  14. 14. Radionuclide Production • All radionuclides commonly administered to patients in nuclear medicine are artificially produced • Most are produced by cyclotrons, nuclear reactors, or radionuclide generators
  15. 15. Cyclotrons • Cyclotrons produce radionuclides by bombarding stable nuclei with high-energy charged particles • Most cyclotron-produced radionuclides are neutron poor and therefore decay by positron emission or electron capture • Specialized hospital-based cyclotrons have been developed to produce positron-emitting radionuclides for positron emission tomography (PET) – Usually located near the PET imager because of short half-lives of the radionuclides produced
  16. 16. Nuclear Reactors • Specialized nuclear reactors used to produce clinically useful radionuclides from fission products or neutron activation of stable target material • Uranium-235 fission products can be chemically separated from other fission products with essentially no stable isotopes (carrier) of the radionuclide present • Concentration of these “carrier-free” fission- produced radionuclides is very high

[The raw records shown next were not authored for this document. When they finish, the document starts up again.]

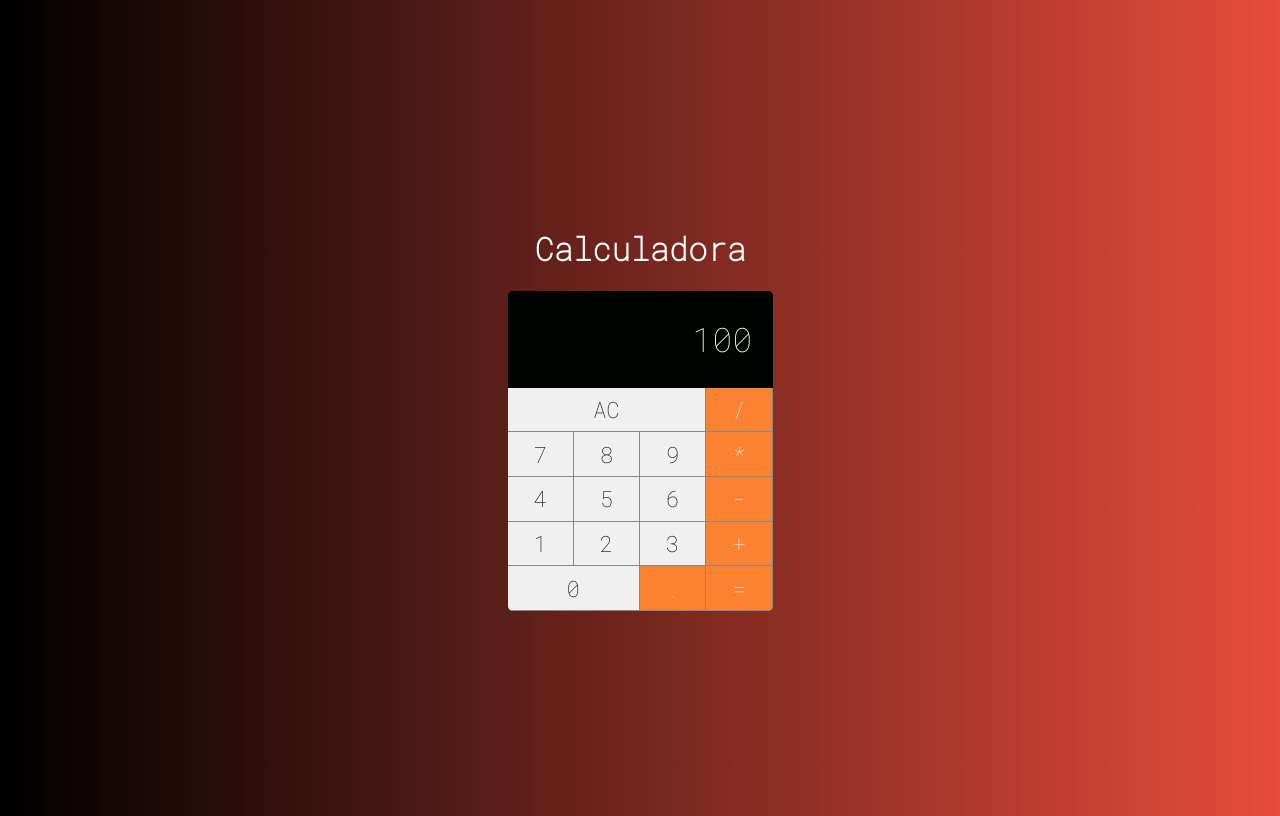
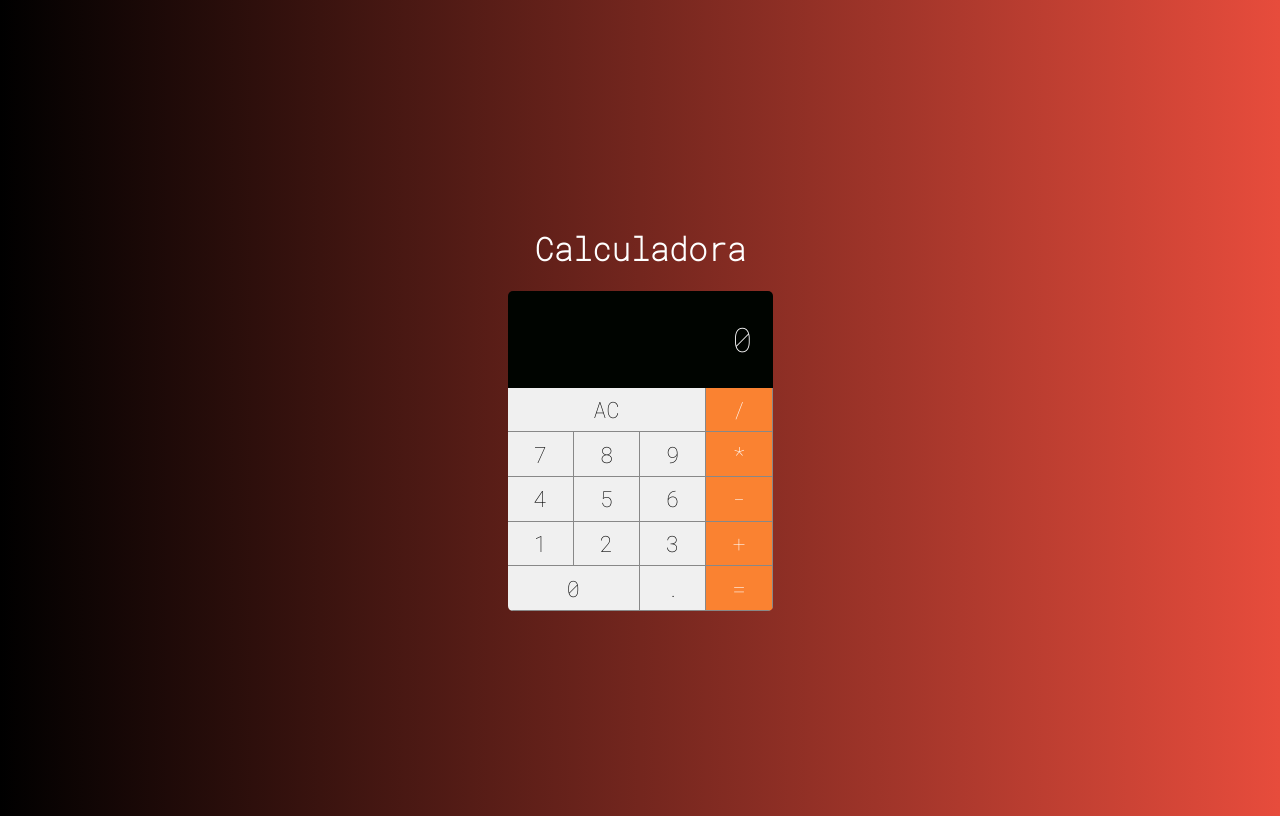
Before and after one commit to JeffersonSilvaLeal/Calculadore-ReactJs, a React (Create React App) app: page / in a window 1280 px wide. Built offline with nearby package versions, Linux system fonts and the light colour scheme.

Commit message:
Implementando a lógica parte 1

```diff
--- a/src/main/Calculator.jsx
+++ b/src/main/Calculator.jsx
@@ -3,9 +3,18 @@
 import Button from "../components/Button";
 import Display from "../components/Display";
 
+const initialState = {
+    displayValue: '0',
+    clearDisplay: false,
+    operation: null,
+    values: [0, 0],
+    current: 0
+}
+
 
 export default class Calculator extends Component {
 
+    state = { ...initialState }
     constructor(props) {
 
         super(props)
@@ -16,7 +25,7 @@
     }
 
     cleanMemory() {
-
+        this.setState({...initialState})
     }
 
     setOperation(operation) {
@@ -25,12 +34,32 @@
 
     addDigit(n) {
 
+        if(n === '.' && this.state.displayValue.includes('.')){
+            return
+        }
+
+        const clearDisplay = this.state.displayValue === '0'
+        || this.state.clearDisplay
+
+        const currentValue = clearDisplay ? '' : this.state.displayValue
+
+        const displayValue = currentValue + n
+
+        this.setState({ displayValue, clearDisplay: false})
+
+        if (n !== '.') {
+            const i = this.state.current
+            const newValue = parseFloat(displayValue)
+            const values = [...this.state.values]
+            values[i] = newValue
+            this.setState({ values })
+        }
     }
 
     render() {
         return (
             <div className="calculator">
-                <Display value={100} />
+                <Display value={this.state.displayValue} />
                 <Button label="AC" click={this.cleanMemory} triple />
                 <Button label="/" click={this.setOperation} operation />
                 <Button label="7" click={this.addDigit} />
@@ -46,7 +75,7 @@
                 <Button label="3" click={this.addDigit} />
                 <Button label="+" click={this.setOperation} operation />
                 <Button label="0" click={this.addDigit} double />
-                <Button label="." click={this.setOperation} operation />
+                <Button label="." click={this.addDigit} />
                 <Button label="=" click={this.setOperation} operation />
             </div>
         )
```
Lines whose indentation alone changed are shown as unchanged.
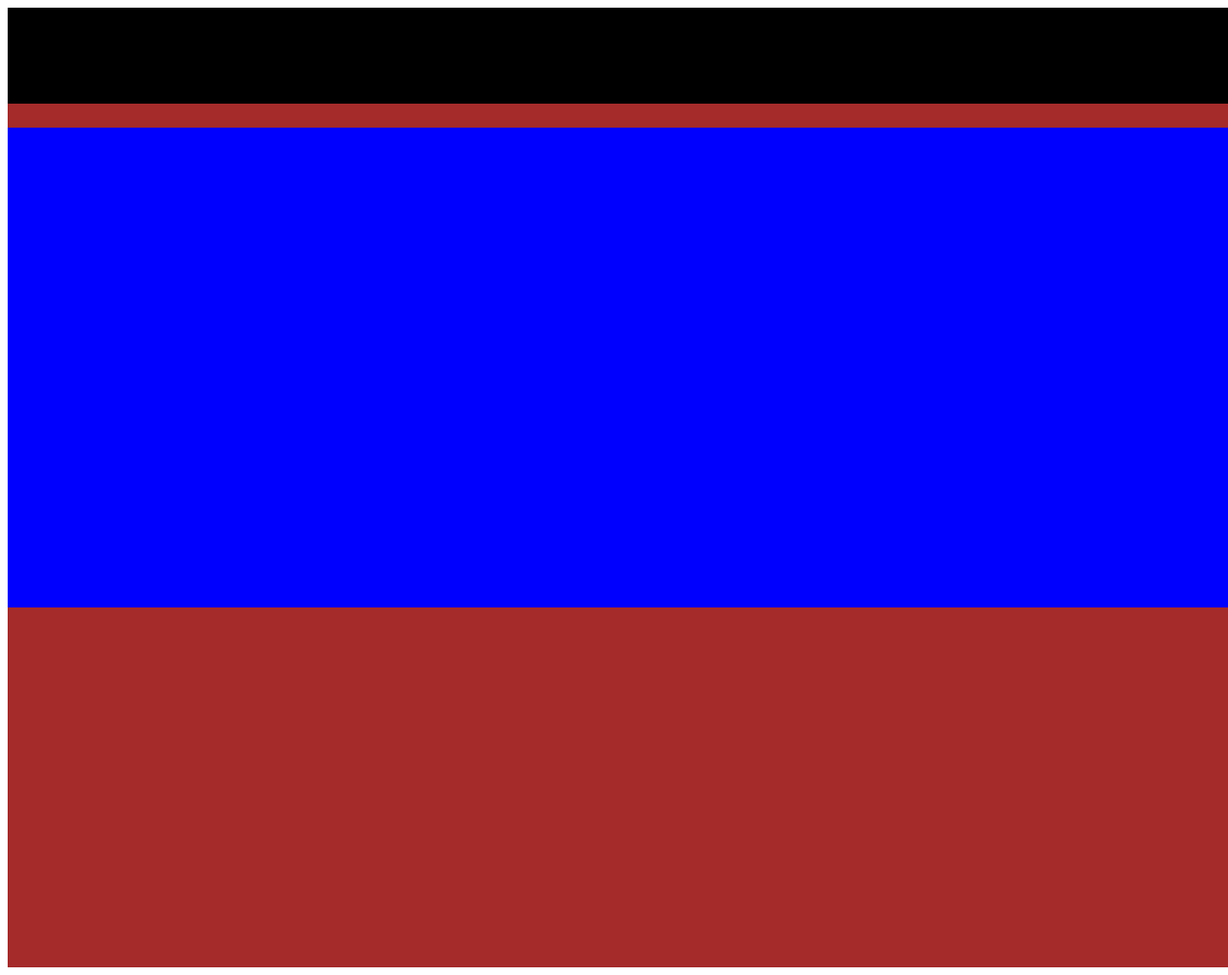
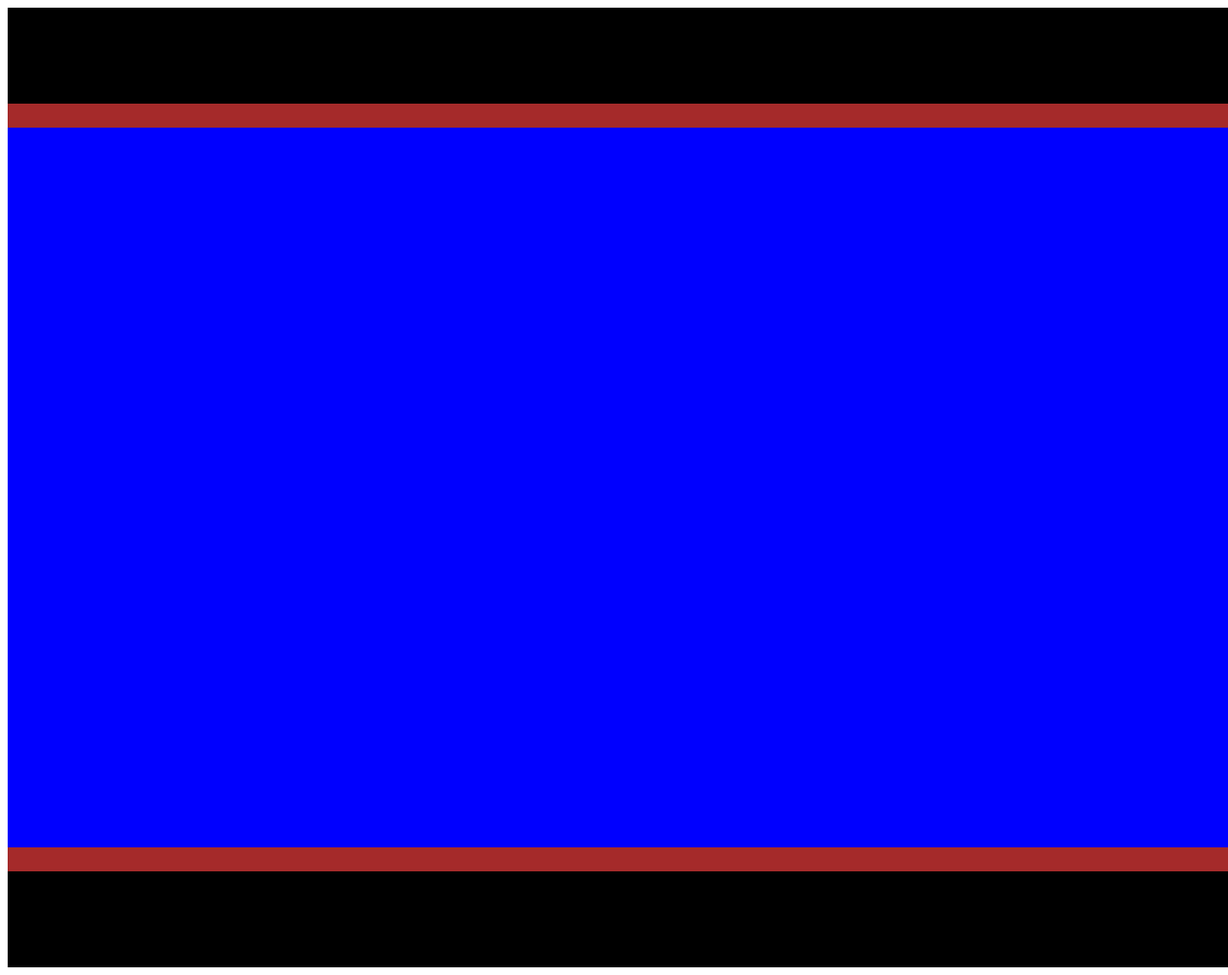
Before and after one commit to Hafidzurr/tryerror, a plain HTML site: page index.html in a window 1280 px wide. Shown: the top 1016 px of the page at 96% size. Drawn offline with Linux system fonts and the light colour scheme.

Commit message:
feat: add style in footer class

```diff
--- a/style.css
+++ b/style.css
@@ -13,7 +13,14 @@
 .content{
     margin-top: 25px;
     width: 1505px;
-    height: 500px;
+    height: 750px;
     background: blue;
 
 }
+
+.footer{
+    margin-top: 25px;
+    width: 1505px;
+    height: 100px;
+    background: black;
+}
```
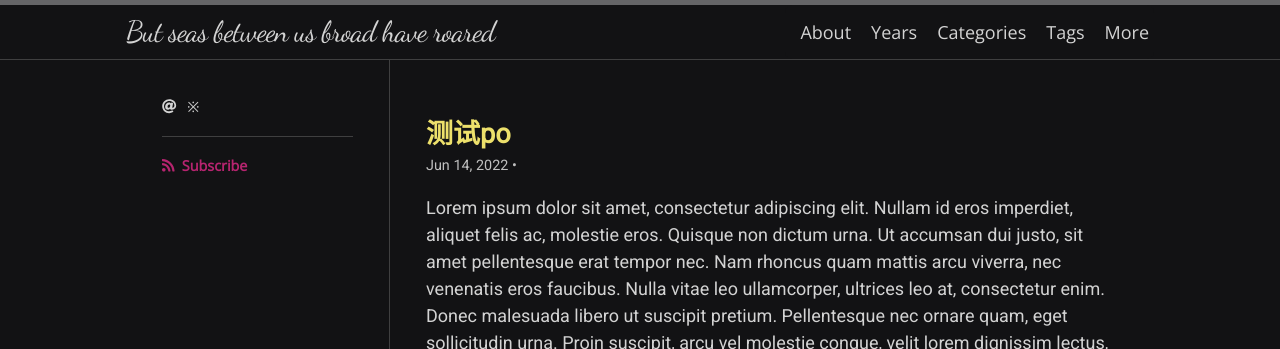
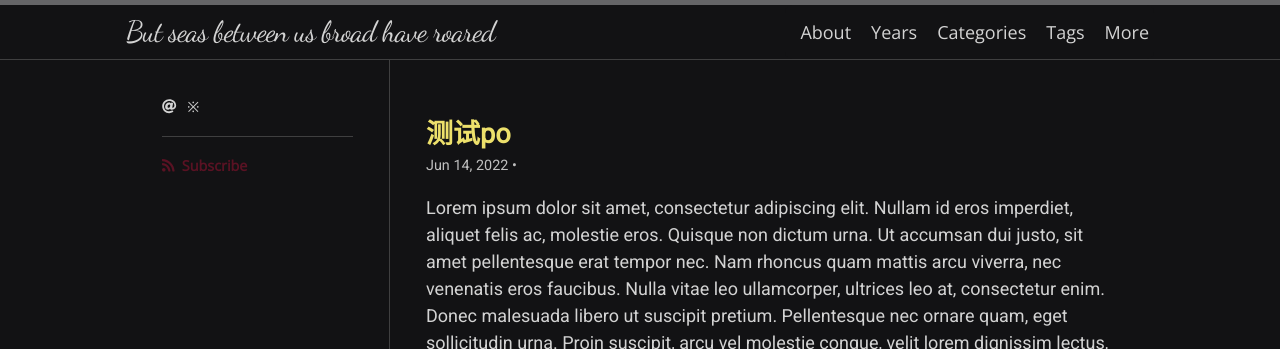
Before and after one commit to scatterdclouds/scatterdclouds.github.io, a Jekyll site: the page built from index.html, in a window 1280 px wide. Shown: the top 349 px of the page. Built offline with Jekyll 4.4.1, drawn with Linux system fonts in a browser that asks for light colours; nearby versions of some CDN libraries; some web fonts are replaced; the list of posts is cut into pages by our own code; comment, search, counter and statistics services are not loaded.

Commit message:
Update goldenwitch.scss

```diff
--- a/_sass/hamilton/skins/goldenwitch.scss
+++ b/_sass/hamilton/skins/goldenwitch.scss
@@ -19,7 +19,7 @@ $table-border-color:    lighten($border-color, 20%) !default;
 $pre-shadow:            0 0 4px rgba(255,255,255,0.4) inset !default;
 $dropdown-shadow:       0px 8px 16px 0px rgba(255,255,255,0.2) !default;
 
-$subscribe-color:       #b6246f !default;
+$subscribe-color:       #591223 !default;
 
 // Generated by running `rougify style base16.monokai.dark`; The version of rougify is 3.15.0
 // =============================================================================
```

  17. 17. Neutron Activation • Neutrons produced by the fission of uranium in a nuclear reactor can be used to create radionuclides by bombarding stable target material placed in the reactor • Process involves capture of neutrons by stable nuclei • Almost all radionuclides produced by neutron activation decay by beta-minus particle emission
  18. 18. Radionuclide Generators • Technetium-99m has been the most important radionuclide used in nuclear medicine • Short half-life (6 hours) makes it impractical to store even a weekly supply • Supply problem overcome by obtaining parent Mo-99, which has a longer half-life (67 hours) and continually produces Tc-99m • A system for holding the parent in such a way that the daughter can be easily separated for clinical use is called a radionuclide generator
  19. 19. Transient Equilibrium • Between elutions, the daughter (Tc-99m) builds up as the parent (Mo-99) continues to decay • After approximately 23 hours the Tc-99m activity reaches a maximum, at which time the production rate and the decay rate are equal and the parent and daughter are said to be in transient equilibrium • Once transient equilibrium has been reached, the daughter activity decreases, with an apparent half- life equal to the half-life of the parent • Transient equilibrium occurs when the half-life of the parent is greater than that of the daughter by a factor of ~10
  20. 20. Secular Equilibrium • If the half-life of the parent is very much longer than that of the daughter (I.e., more than about 100× longer), secular equilibrium occurs after approximately five to six half-lives of the daughter • In secular equilibrium, the activity of the parent and the daughter are the same if all of the parent atoms decay directly to the daughter • Once secular equilibrium is reached, the daughter will have an apparent half-life equal to that of the parent
  21. 21. Ideal Radiopharmaceuticals • Low radiation dose • High target/nontarget activity • Safety • Convenience • Cost-effectiveness
  22. 22. Mechanisms of Localization • Compartmental localization and leakage • Cell sequestration • Phagocytosis • Passive diffusion • Metabolism • Active transport
  23. 23. Localization (cont.) • Capillary blockade • Perfusion • Chemotaxis • Antibody-antigen complexation • Receptor binding • Physiochemical adsorption